*Aim of the exercise:* When you repeat the records, keep every word exact and drop each picture.

+ + +

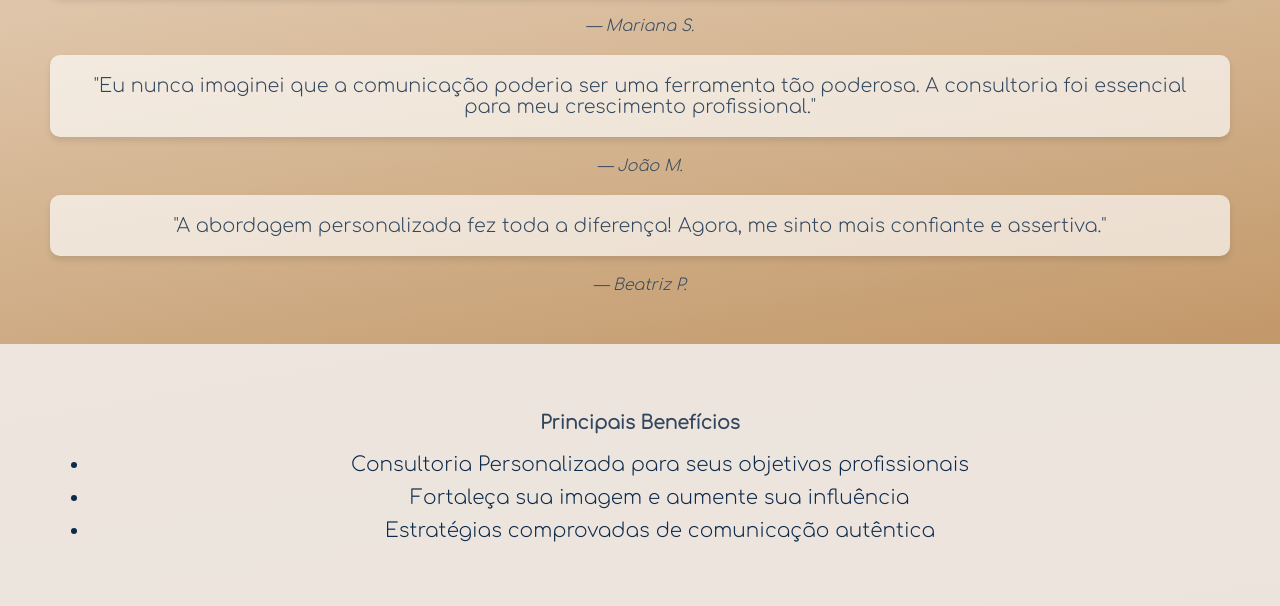
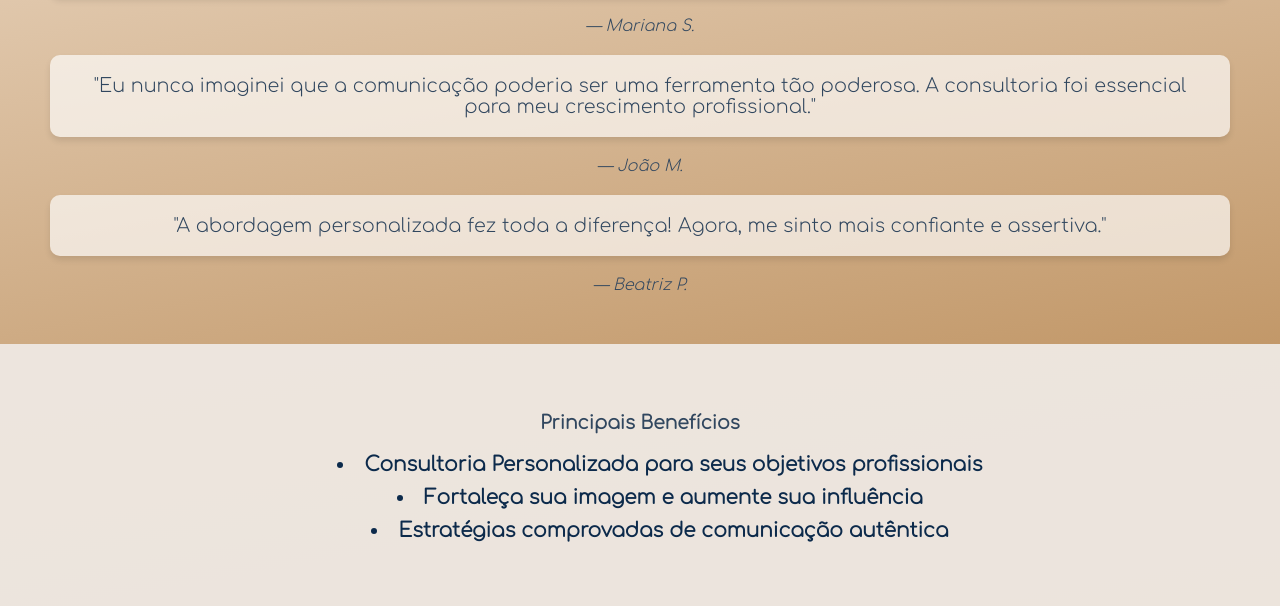
Before and after one commit to mraro/Site-Demo-Comunica-o-Agradavel, a plain HTML site: page index.html in a window 1280 px wide. Shown: the part 2999-3605 px from the top of the page. Drawn offline with Linux system fonts and the light colour scheme; a script that the page names is missing.

Commit message:
Update styles.css

```diff
--- a/styles.css
+++ b/styles.css
@@ -236,7 +236,7 @@ body {
     font-size: 2.5rem;
 }
 
-.new-section ul {
+.new-section ul, .value-propositions ul {
     list-style: inside;
     font-weight: bold;
     /* padding-left: 40px; */
```
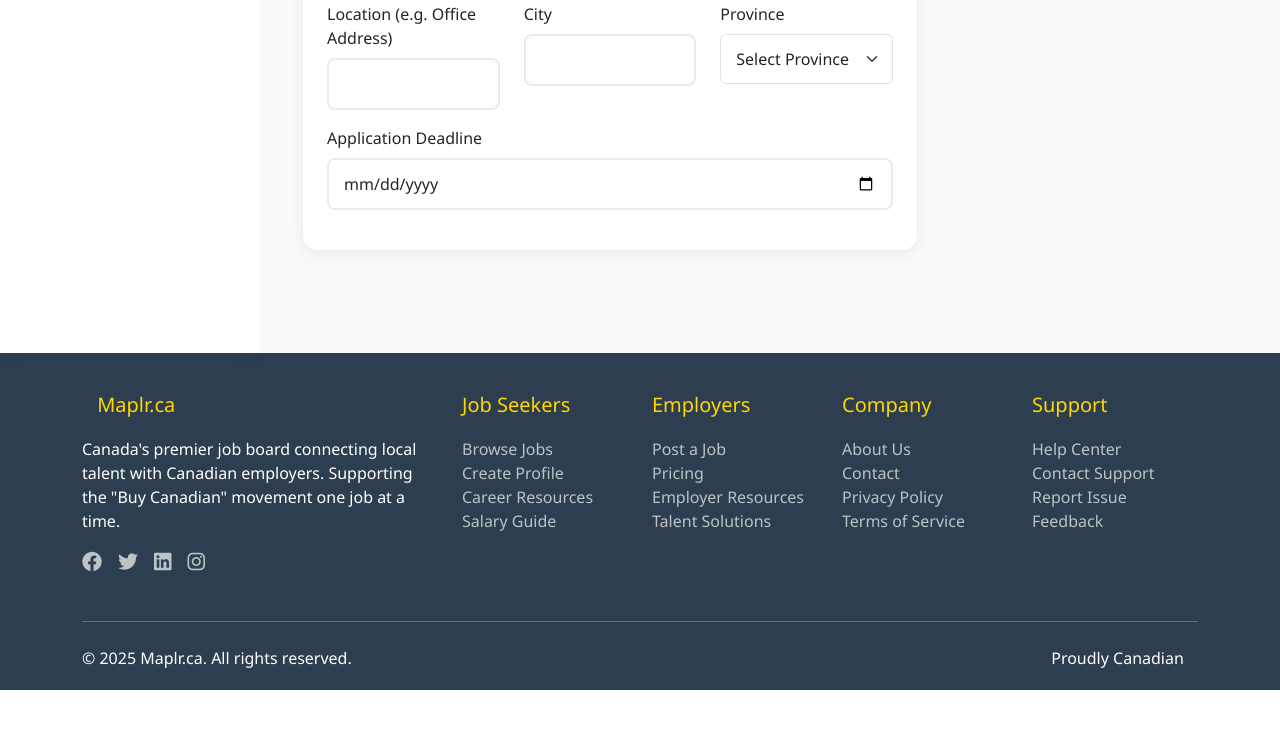
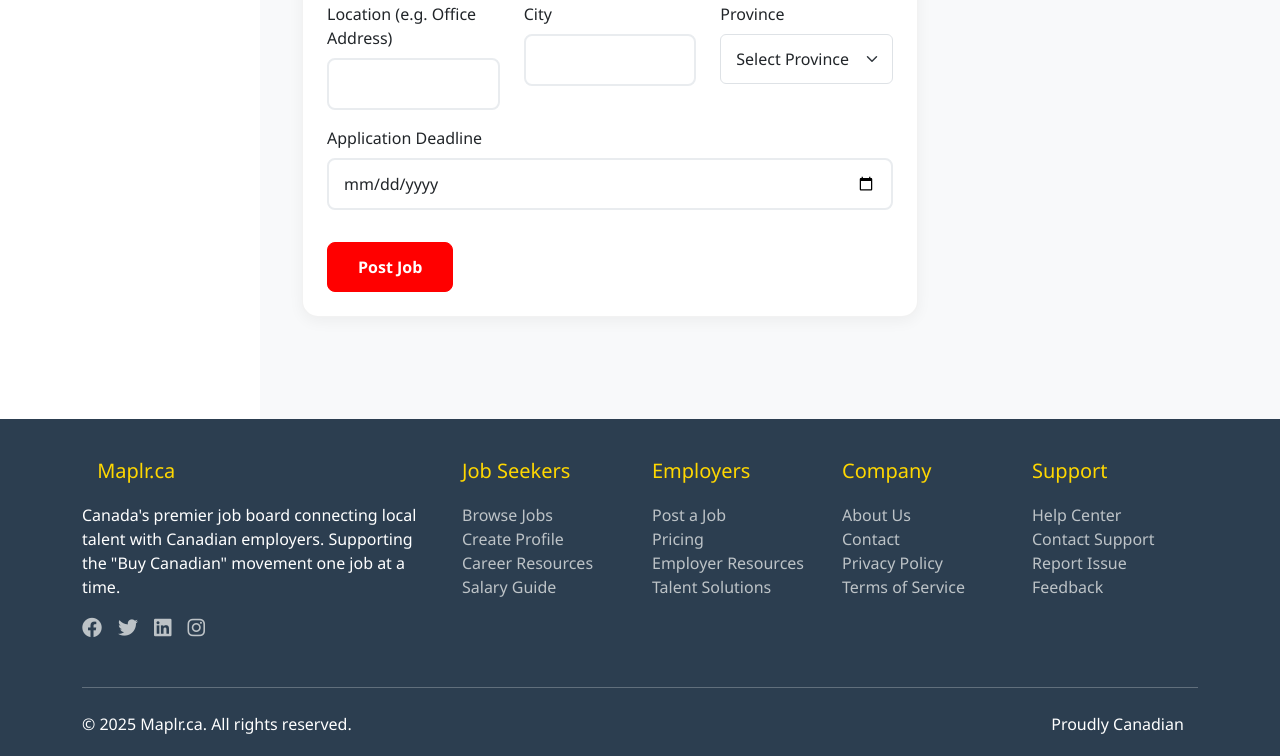
Before and after one commit to twjordan29/maplrjb, a PHP site: page /post-job.php in a window 1280 px wide. Shown: the part 787-1543 px from the top of the page. Before the commit the page ends 1477 px from the top, so only its background shows below. Run offline with PHP 8.4, Linux system fonts and the light colour scheme; the visitor is signed in with stand-in values (Sample User, id 1); data that the repository does not hold is empty; a stand-in replaces the project's code that opens the database connection; some libraries are stand-ins or nearby versions.

Commit message:
Footer and post job button update

```diff
--- a/css/style.css
+++ b/css/style.css
@@ -13,6 +13,9 @@
             color: var(--text-dark);
             background-color: var(--off-white);
             margin: 0;
+            display: flex;
+            flex-direction: column;
+            min-height: 100vh;
         }
 
         .navbar-brand {
@@ -359,6 +362,7 @@
 /* Dashboard Styles */
 .dashboard-wrapper {
     display: flex;
+    flex: 1;
 }
 
 .dashboard-wrapper > .inbox-container {
--- a/dashboard.php
+++ b/dashboard.php
@@ -69,6 +69,7 @@ if ($userType == 'employer') {
         </main>
     </div>
 
+    <?php include 'includes/footer.php'; ?>
     <!-- Scripts -->
     <script src="https://cdnjs.cloudflare.com/ajax/libs/bootstrap/5.3.0/js/bootstrap.bundle.min.js"></script>
     <script src="js/dashboard.js"></script>
--- a/employer-profile.php
+++ b/employer-profile.php
@@ -191,6 +191,8 @@ $isPremium = ($profileData['plan_type'] ?? 'free') === 'premium' || ($profileDat
         </main>
     </div>
 
+    <?php include 'includes/footer.php'; ?>
+
     <script src="https://cdnjs.cloudflare.com/ajax/libs/bootstrap/5.3.0/js/bootstrap.bundle.min.js"></script>
     <script src="js/employer-profile.js"></script>
     <script src="js/dashboard.js"></script>
--- a/job-seeker-profile.php
+++ b/job-seeker-profile.php
@@ -139,6 +139,9 @@ $user = $user_obj->getById($_SESSION['user_id']);
             </div>
         </main>
     </div>
+
+    <?php include 'includes/footer.php'; ?>
+
     <script src="https://cdnjs.cloudflare.com/ajax/libs/bootstrap/5.3.0/js/bootstrap.bundle.min.js"></script>
     <script src="js/job-seeker-profile.js"></script>
 </body>
--- a/job_performance_dashboard.php
+++ b/job_performance_dashboard.php
@@ -47,6 +47,8 @@ $db = (new Database())->getConnection();
             </div>
         </div>
     </div>
+
+    <?php include 'includes/footer.php'; ?>
 
     <script>
         document.addEventListener('DOMContentLoaded', function () {
--- a/post-job.php
+++ b/post-job.php
@@ -143,8 +143,8 @@ if (!isset($_SESSION['user_id']) || $_SESSION['user_type'] !== 'employer') {
                                             <i class="fas fa-plus me-1"></i> Add Question
                                         </button>
                                     </div>
-                                    <button type="submit" form="postJobForm" class="btn btn-primary mt-3">Post Job</button>
                                 <?php endif; ?>
+                                <button type="submit" form="postJobForm" class="btn btn-primary mt-3">Post Job</button>
                             </div> <!-- end card-body -->
                         </div> <!-- end card -->
                     </div> <!-- end col-lg-8 -->
```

+ + +

*Solution below:*
Before and after one commit to mraro/Site-Demo-Comunica-o-Agradavel, a plain HTML site: page index.html in a window 1280 px wide. Shown: the part 2999-3605 px from the top of the page. Drawn offline with Linux system fonts and the light colour scheme; a script that the page names is missing.

Commit message:
Update styles.css

```diff
--- a/styles.css
+++ b/styles.css
@@ -236,7 +236,7 @@ body {
     font-size: 2.5rem;
 }
 
-.new-section ul {
+.new-section ul, .value-propositions ul {
     list-style: inside;
     font-weight: bold;
     /* padding-left: 40px; */
```
Before and after one commit to twjordan29/maplrjb, a PHP site: page /post-job.php in a window 1280 px wide. Shown: the part 787-1543 px from the top of the page. Before the commit the page ends 1477 px from the top, so only its background shows below. Run offline with PHP 8.4, Linux system fonts and the light colour scheme; the visitor is signed in with stand-in values (Sample User, id 1); data that the repository does not hold is empty; a stand-in replaces the project's code that opens the database connection; some libraries are stand-ins or nearby versions.

Commit message:
Footer and post job button update

```diff
--- a/css/style.css
+++ b/css/style.css
@@ -13,6 +13,9 @@
             color: var(--text-dark);
             background-color: var(--off-white);
             margin: 0;
+            display: flex;
+            flex-direction: column;
+            min-height: 100vh;
         }
 
         .navbar-brand {
@@ -359,6 +362,7 @@
 /* Dashboard Styles */
 .dashboard-wrapper {
     display: flex;
+    flex: 1;
 }
 
 .dashboard-wrapper > .inbox-container {
--- a/dashboard.php
+++ b/dashboard.php
@@ -69,6 +69,7 @@ if ($userType == 'employer') {
         </main>
     </div>
 
+    <?php include 'includes/footer.php'; ?>
     <!-- Scripts -->
     <script src="https://cdnjs.cloudflare.com/ajax/libs/bootstrap/5.3.0/js/bootstrap.bundle.min.js"></script>
     <script src="js/dashboard.js"></script>
--- a/employer-profile.php
+++ b/employer-profile.php
@@ -191,6 +191,8 @@ $isPremium = ($profileData['plan_type'] ?? 'free') === 'premium' || ($profileDat
         </main>
     </div>
 
+    <?php include 'includes/footer.php'; ?>
+
     <script src="https://cdnjs.cloudflare.com/ajax/libs/bootstrap/5.3.0/js/bootstrap.bundle.min.js"></script>
     <script src="js/employer-profile.js"></script>
     <script src="js/dashboard.js"></script>
--- a/job-seeker-profile.php
+++ b/job-seeker-profile.php
@@ -139,6 +139,9 @@ $user = $user_obj->getById($_SESSION['user_id']);
             </div>
         </main>
     </div>
+
+    <?php include 'includes/footer.php'; ?>
+
     <script src="https://cdnjs.cloudflare.com/ajax/libs/bootstrap/5.3.0/js/bootstrap.bundle.min.js"></script>
     <script src="js/job-seeker-profile.js"></script>
 </body>
--- a/job_performance_dashboard.php
+++ b/job_performance_dashboard.php
@@ -47,6 +47,8 @@ $db = (new Database())->getConnection();
             </div>
         </div>
     </div>
+
+    <?php include 'includes/footer.php'; ?>
 
     <script>
         document.addEventListener('DOMContentLoaded', function () {
--- a/post-job.php
+++ b/post-job.php
@@ -143,8 +143,8 @@ if (!isset($_SESSION['user_id']) || $_SESSION['user_type'] !== 'employer') {
                                             <i class="fas fa-plus me-1"></i> Add Question
                                         </button>
                                     </div>
-                                    <button type="submit" form="postJobForm" class="btn btn-primary mt-3">Post Job</button>
                                 <?php endif; ?>
+                                <button type="submit" form="postJobForm" class="btn btn-primary mt-3">Post Job</button>
                             </div> <!-- end card-body -->
                         </div> <!-- end card -->
                     </div> <!-- end col-lg-8 -->
```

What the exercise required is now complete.